In 2013, the Scientific Advisory Council of European Academies, a group of 27 national scientific academies in Europe, published a study entitled Trends in Extreme Weather Conditions in Europe. This week, the Council expanded this study to include data from 2013 to 2017.
For the initial report, the team studied the extremes in temperature, precipitation, drought and other climatic indices from 1980 to 2013. They found that the number of extreme climatic events has doubled since 1980, as well as the number of meteorological phenomena (storms), and the number of hydrological phenomena (floods, avalanches and mudflows) has increased sixfold.
Data for 2013-2017 indicate that this trend is still in force, and the number of natural disasters is not going to decrease.
The new report also gave suggestions on the reasons for this trend. These include the weakening of the Gulf Stream, which slows down with a rise in temperature on the planet. Some scientists worry that this current will disappear altogether, as a result of which the climate of Europe will radically change. The researchers who submitted this report can not say whether the Gulf Stream can disappear altogether, and offer to collect more information.
It is also interesting to note that the US lost about $ 10 billion in 1980 due to storms, whereas in 2015 this figure reached 20 billion. In Europe, despite the increased number of floods, financial losses are more or less at the same level. Researchers note that such stability can be caused not by a small amount of destruction, but by the fact that countries invest more money in preventive measures, since such natural disasters become in fact the norm of existence, and they need to be taken into account.
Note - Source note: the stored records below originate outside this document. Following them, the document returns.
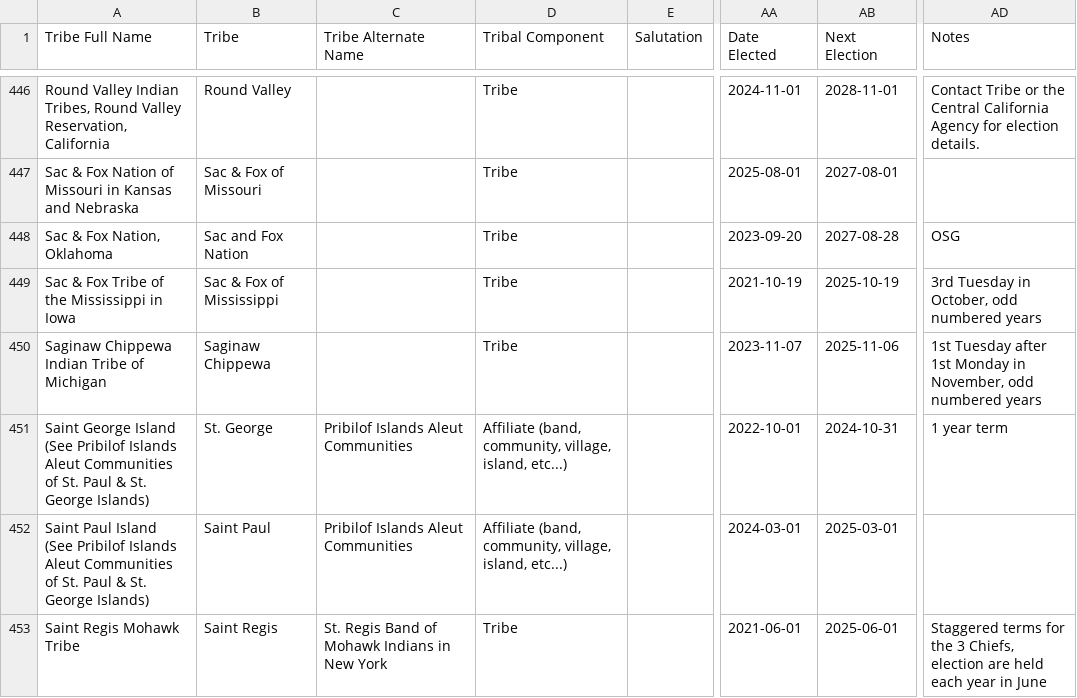
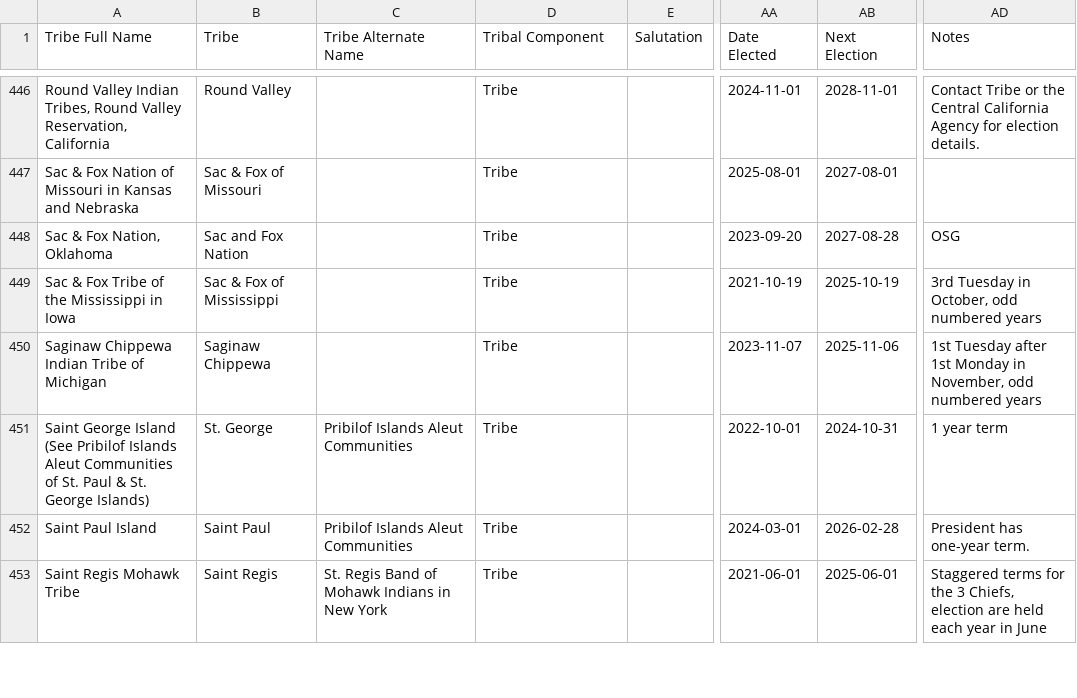
Before and after one commit to cisagov/flat-tribal-leaders, a CSV file: tribal-leaders.csv, drawn as a sheet; only a part is shown, gaps mark what is left out; the diff covers the shown part only; the diff names each change by its address in the sheet, - before the commit and + after, or states it on an @@ line.

Commit message:
Flat: latest data (2026-01-14T06:15:23.117Z) {   "date": "2026-01-14T06:15:23.117Z",   "files": [     {       "name": "tribal-leaders.csv",       "deltaBytes": -275,       "source": "https://services1.arcgis.com/UxqqIfhng71wUT9x/arcgis/rest/services/TribalLeadership_Directory/FeatureServer/replicafilescache/TribalLeadership_Directory_-8807089639668789909.csv"     }   ] }

```diff
--- a/tribal-leaders.csv
+++ b/tribal-leaders.csv
-D451:D452 (Tribal Component): Affiliate (band, community, village, island, etc...)
+D451:D452 (Tribal Component): Tribe
-A452 (Tribe Full Name): …Paul Island (See Pribilof Islands Aleut Communities of St. Paul & St. George Islands)
+A452 (Tribe Full Name): …Paul Island
-AB452 (Next Election): 2025-03-01
+AB452 (Next Election): 2026-02-28
-AD452 (Notes): (empty)
+AD452 (Notes): President has one-year term.
```
Also changed, not shown: 40 edited cells elsewhere in this file.
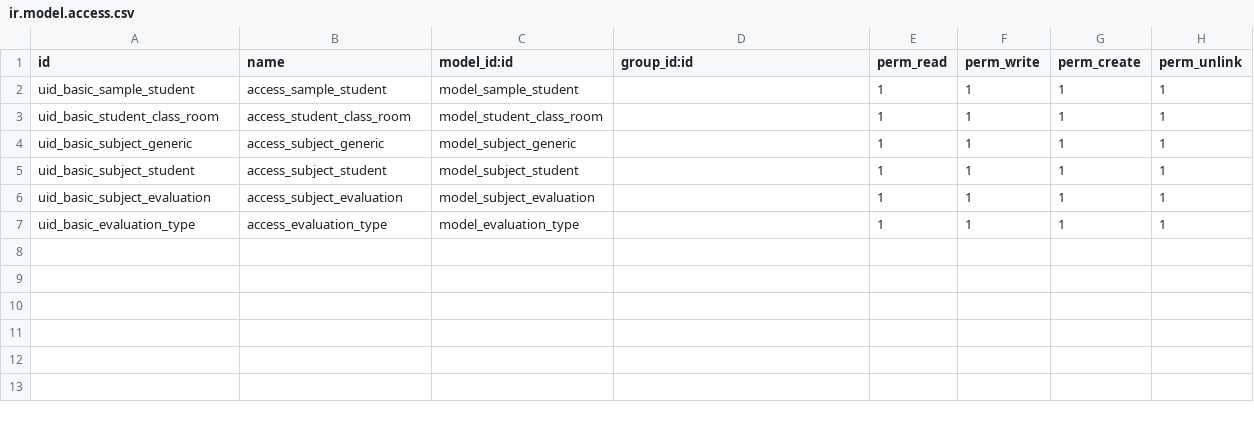
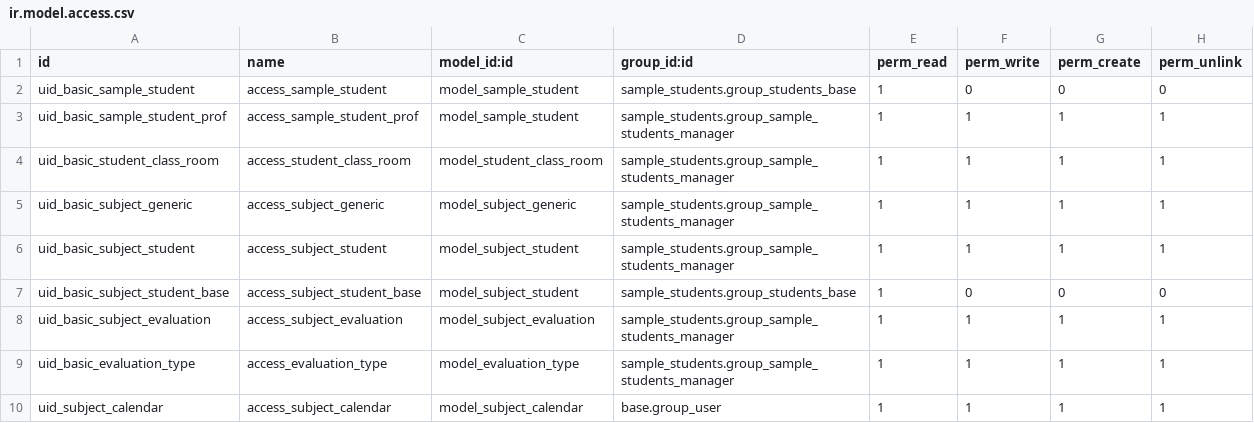
Before and after one commit to Solprob/course-samples, a CSV file: sample_students/security/ir.model.access.csv, drawn as a sheet.

```diff
--- a/sample_students/security/ir.model.access.csv
+++ b/sample_students/security/ir.model.access.csv
@@ -1,7 +1,10 @@
 id,name,model_id:id,group_id:id,perm_read,perm_write,perm_create,perm_unlink
-uid_basic_sample_student,access_sample_student,model_sample_student,,1,1,1,1
-uid_basic_student_class_room,access_student_class_room,model_student_class_room,,1,1,1,1
-uid_basic_subject_generic,access_subject_generic,model_subject_generic,,1,1,1,1
-uid_basic_subject_student,access_subject_student,model_subject_student,,1,1,1,1
-uid_basic_subject_evaluation,access_subject_evaluation,model_subject_evaluation,,1,1,1,1
-uid_basic_evaluation_type,access_evaluation_type,model_evaluation_type,,1,1,1,1
+uid_basic_sample_student,access_sample_student,model_sample_student,sample_students.group_students_base,1,0,0,0
+uid_basic_sample_student_prof,access_sample_student_prof,model_sample_student,sample_students.group_sample_students_manager,1,1,1,1
+uid_basic_student_class_room,access_student_class_room,model_student_class_room,sample_students.group_sample_students_manager,1,1,1,1
+uid_basic_subject_generic,access_subject_generic,model_subject_generic,sample_students.group_sample_students_manager,1,1,1,1
+uid_basic_subject_student,access_subject_student,model_subject_student,sample_students.group_sample_students_manager,1,1,1,1
+uid_basic_subject_student_base,access_subject_student_base,model_subject_student,sample_students.group_students_base,1,0,0,0
+uid_basic_subject_evaluation,access_subject_evaluation,model_subject_evaluation,sample_students.group_sample_students_manager,1,1,1,1
+uid_basic_evaluation_type,access_evaluation_type,model_evaluation_type,sample_students.group_sample_students_manager,1,1,1,1
+uid_subject_calendar,access_subject_calendar,model_subject_calendar,base.group_user,1,1,1,1
```
Also changed, not shown: 8 other files.
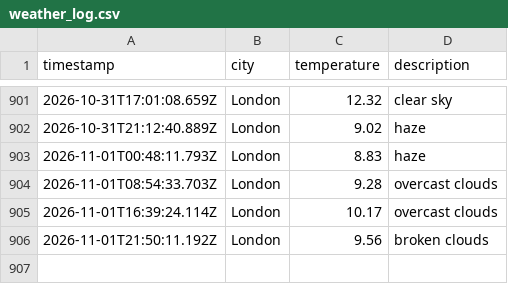
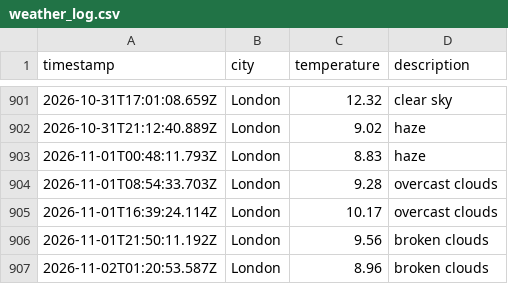
Before and after one commit to ArshaanSindhwani/Weather-DataOps-Pipeline, a CSV file: data/weather_log.csv, drawn as a sheet; only a part is shown, gaps mark what is left out; the diff names each change by its address in the sheet, - before the commit and + after, or states it on an @@ line.

```diff
--- a/data/weather_log.csv
+++ b/data/weather_log.csv
+row 907: 2026-11-02T01:20:53.587Z | London | 8.96 | broken clouds
```
Also changed, not shown: 1 other file.
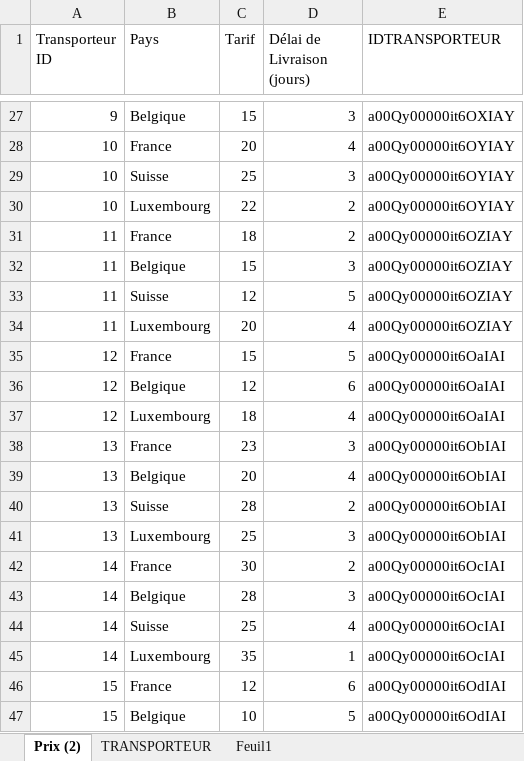
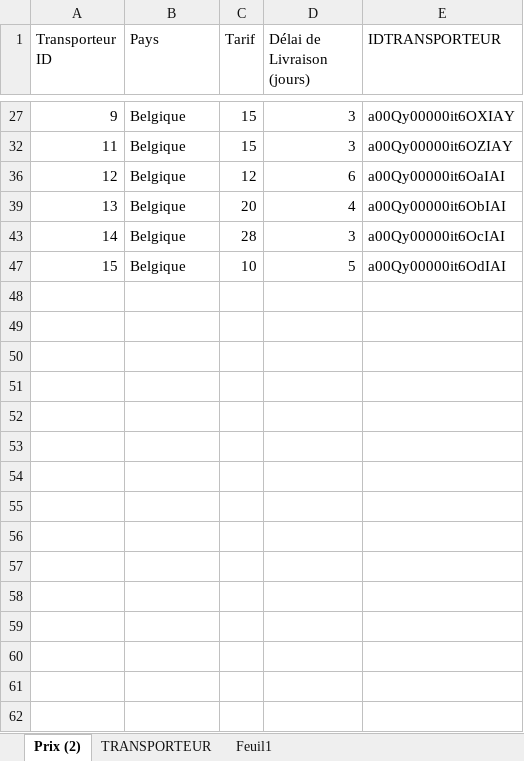
Before and after one commit to gaguerre77/OCPROJET7, an Excel workbook: data/Prix.xlsx, sheet Prix (2), drawn as a sheet; only a part is shown, gaps mark what is left out; values as stored, in another font and other column widths than the file's, no borders; table styles not drawn; the diff covers the shown part only; the diff names each change by its address in the sheet, - before the commit and + after, or states it on an @@ line.

Commit message:
Componsant LWC TableauLivraison cree

```diff
--- a/data/Prix.xlsx (sheet Prix (2))
+++ b/data/Prix.xlsx (sheet Prix (2))
@@ row 28 hidden: 10 | France | 20 | 4 | a00Qy00000it6OYIAY @@
@@ row 29 hidden: 10 | Suisse | 25 | 3 | a00Qy00000it6OYIAY @@
@@ row 30 hidden: 10 | Luxembourg | 22 | 2 | a00Qy00000it6OYIAY @@
@@ row 31 hidden: 11 | France | 18 | 2 | a00Qy00000it6OZIAY @@
@@ row 33 hidden: 11 | Suisse | 12 | 5 | a00Qy00000it6OZIAY @@
@@ row 34 hidden: 11 | Luxembourg | 20 | 4 | a00Qy00000it6OZIAY @@
@@ row 35 hidden: 12 | France | 15 | 5 | a00Qy00000it6OaIAI @@
@@ row 37 hidden: 12 | Luxembourg | 18 | 4 | a00Qy00000it6OaIAI @@
@@ row 38 hidden: 13 | France | 23 | 3 | a00Qy00000it6ObIAI @@
@@ row 40 hidden: 13 | Suisse | 28 | 2 | a00Qy00000it6ObIAI @@
@@ row 41 hidden: 13 | Luxembourg | 25 | 3 | a00Qy00000it6ObIAI @@
@@ row 42 hidden: 14 | France | 30 | 2 | a00Qy00000it6OcIAI @@
@@ row 44 hidden: 14 | Suisse | 25 | 4 | a00Qy00000it6OcIAI @@
@@ row 45 hidden: 14 | Luxembourg | 35 | 1 | a00Qy00000it6OcIAI @@
@@ row 46 hidden: 15 | France | 12 | 6 | a00Qy00000it6OdIAI @@
```
Also changed, not shown: 19 hidden or unhidden rows elsewhere in this sheet, 5 other files.
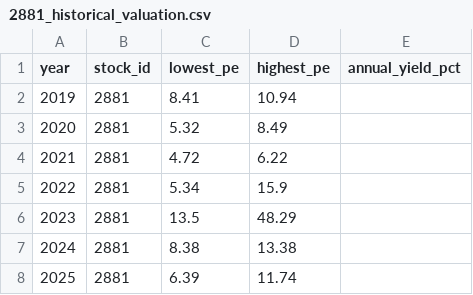
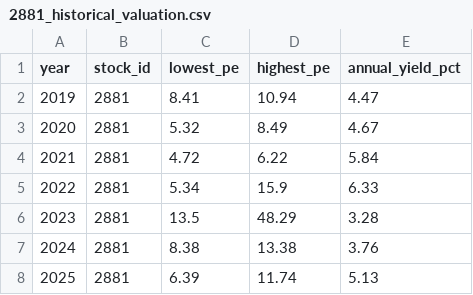
Before and after one commit to zhe-yuan23/stock, a CSV file: data/manual_data/2881/2881_historical_valuation.csv, drawn as a sheet.

Commit message:
add background data

```diff
--- a/data/manual_data/2881/2881_historical_valuation.csv
+++ b/data/manual_data/2881/2881_historical_valuation.csv
@@ -1,8 +1,8 @@
 year,stock_id,lowest_pe,highest_pe,annual_yield_pct
-2019,2881,8.41,10.94,
-2020,2881,5.32,8.49,
-2021,2881,4.72,6.22,
-2022,2881,5.34,15.9,
-2023,2881,13.5,48.29,
-2024,2881,8.38,13.38,
-2025,2881,6.39,11.74,
+2019,2881,8.41,10.94,4.47
+2020,2881,5.32,8.49,4.67
+2021,2881,4.72,6.22,5.84
+2022,2881,5.34,15.9,6.33
+2023,2881,13.5,48.29,3.28
+2024,2881,8.38,13.38,3.76
+2025,2881,6.39,11.74,5.13
```
Also changed, not shown: data/manual_data/2882/2882_historical_valuation.csv, data/manual_data/2885/2885_historical_valuation.csv, 7 other files.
Thus, in Europe, such extreme environmental conditions have become so frequent that they are already taken into account at the level of compiling national budgets. As far as this is good news, it’s hard to say.